Χάλκινη συνάφεια σε σχήμα κεφαλής λεοντής

The attachment is in the form of a lion bust and belongs to a twin movable handle. Its head is attributed to a low relief, framed by the front legs. At the top it has two adjoining rings, through which the movable cylindrical bucket handles passed. With the help of nails at the height of the ears it would be attached to the protruding crown and the vertical wall of the vessel. The posterior surface, in addition to the single notch just below the rings, which embraced the rim, has two more, 1.5 cm long, at eye level and at the bottom it is cut off sharply, leaving the legs seemingly hanging in space.

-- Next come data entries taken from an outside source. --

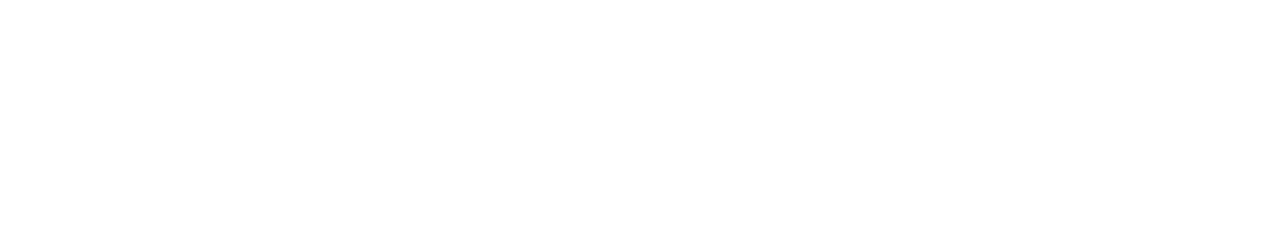
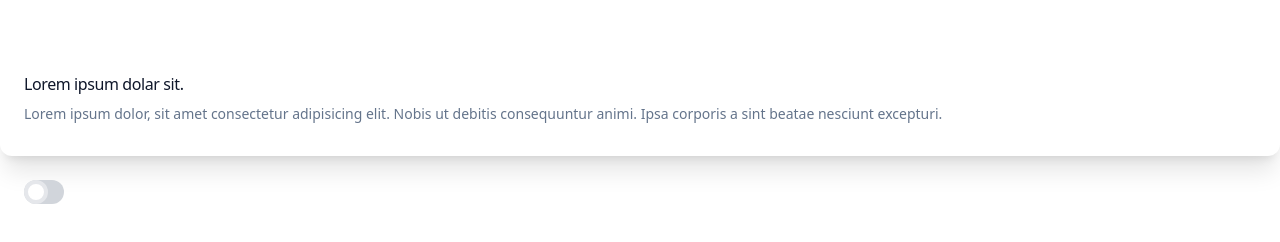
Before and after one commit to brett-grentell/Tailwind-css, a plain HTML site: page tailwind-sandbox-main/tailwind-sandbox-main/tailwind-sandbox-starter/18-dark-mode/index.html in a window 1280 px wide. Drawn offline with nearby package versions, Linux system fonts and the light colour scheme.

Commit message:
18-dark-mode

```diff
--- a/tailwind-sandbox-main/tailwind-sandbox-main/tailwind-sandbox-starter/18-dark-mode/index.html
+++ b/tailwind-sandbox-main/tailwind-sandbox-main/tailwind-sandbox-starter/18-dark-mode/index.html
@@ -5,10 +5,60 @@
     <meta http-equiv="X-UA-Compatible" content="IE=edge" />
     <meta name="viewport" content="width=device-width, initial-scale=1.0" />
     <script src="https://cdn.tailwindcss.com"></script>
+    <script>
+      tailwind.config = {
+        darkMode: "class",
+      };
+    </script>
+    <style>
+      .toggle-checkbox:checked {
+        right: 0;
+        border-color: #68d391;
+      }
+
+      .toggle-checkbox:checked + .toggle-label {
+        background: #68d391;
+      }
+    </style>
     <title>Dark Mode</title>
   </head>
   <body>
-    <!-- By default, you can have your project use whatever mode your OS is using. You can use "dark:{class}". You can also set your config to use a class instead of using your OS mode -->
+    <div
+      class="container max-auto mt-10 bg-white dark:bg-slate-900 rounded-xl px-6 py-8 shadow-xl"
+    >
+      <h3 class="text-slate-900 dark:text-white font-medium tracking-tight">
+        Lorem ipsum dolar sit.
+      </h3>
+      <p class="text-slate-500 dark:text-slate-400 mt-2 text-sm">
+        Lorem ipsum dolor, sit amet consectetur adipisicing elit. Nobis ut
+        debitis consequuntur animi. Ipsa corporis a sint beatae nesciunt
+        excepturi.
+      </p>
+    </div>
+    <div
+      class="relative inline-block w-10 mr-2 ml-6 mt-6 align-middle select-none transition duration-200 ease-in"
+    >
+      <input
+        type="checkbox"
+        name="toggle"
+        id="toggle"
+        class="toggle-checkbox absolute block w-6 h-6 rounded-full bg-white border-4 appearance-none cursor-pointer"
+      />
+      <label
+        for="toggle"
+        class="toggle-label block overflow-hidden h-6 rounded-full bg-gray-300 cursor-pointer"
+      ></label>
+    </div>
+
+    <script>
+      document.getElementById("toggle").addEventListener("change", function () {
+        if (this.checked) {
+          document.documentElement.classList.add("dark");
+        } else {
+          document.documentElement.classList.remove("dark");
+        }
+      });
+    </script>
   </body>
 </html>
 
```
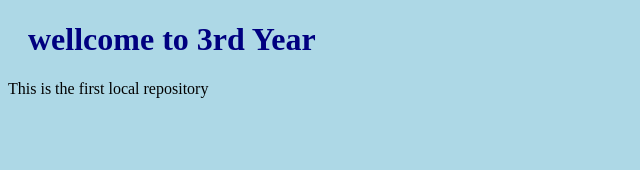
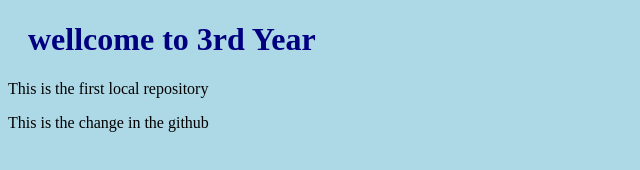
Before and after one commit to IT22149862/Demo, a plain HTML site: page index.html in a window 1280 px wide. Shown: the whole page, without its empty margins (0-640 px from the left). Drawn offline with Linux system fonts and the light colour scheme.

Commit message:
update the index.html file from the github

```diff
--- a/index.html
+++ b/index.html
@@ -9,5 +9,7 @@
 <h1> wellcome to 3rd Year </h1>
 <p> This is the first local repository </p>
 
+  <p> This is the change in the github</p>
+
 </body>
 </html>
```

The anatomical details are rendered in plastic and with engravings. The mane harmoniously crowns the forehead, with embossed flame-shaped hairpins. The semicircle of the crown is completed with large embossed ears. The way of rendering the collar is found in many bronze works of the last quarter of the 6th century BC. Large hemispherical eyelids cover the eye sockets. Concentric arcuate incisions indicate the folds of skin on the muzzle. The toes are also rendered with plasticity. For its type, the relevance refers to the aforementioned much older than Olympia, as well as to a relevance from Delphi of the mature archaic years. Most of our relevance, however, is found in Le 215 of Olympia (Ol. Forsch. XX, 203, table 33, fig. 13.5) in 500 BC. Apart from the oval contour of the head and the rendering of the anatomical details, the rendering of the fiery plumes of the plume in our affinity and those of the collar in the affinity of Olympia is also related. However, because in this one of the Kanellopoulos Museum the hairdressers are rendered in relief, as well as those of the aforementioned relevance of Delphi, I think that this disputed connection between the other two could be considered a work of a Corinthian workshop and dated to the later 6 ai. e.g. like those of the aforementioned relevance of Delphi, I think, that this connection in question could be placed among the other two, to be considered the work of a Corinthian workshop and to be dated to the late 6th c. e.g. like those of the aforementioned relevance of Delphi, I think, that this connection in question could be placed among the other two, to be considered the work of a Corinthian workshop and to be dated to the late 6th c. e.g.

A. Andreiomenou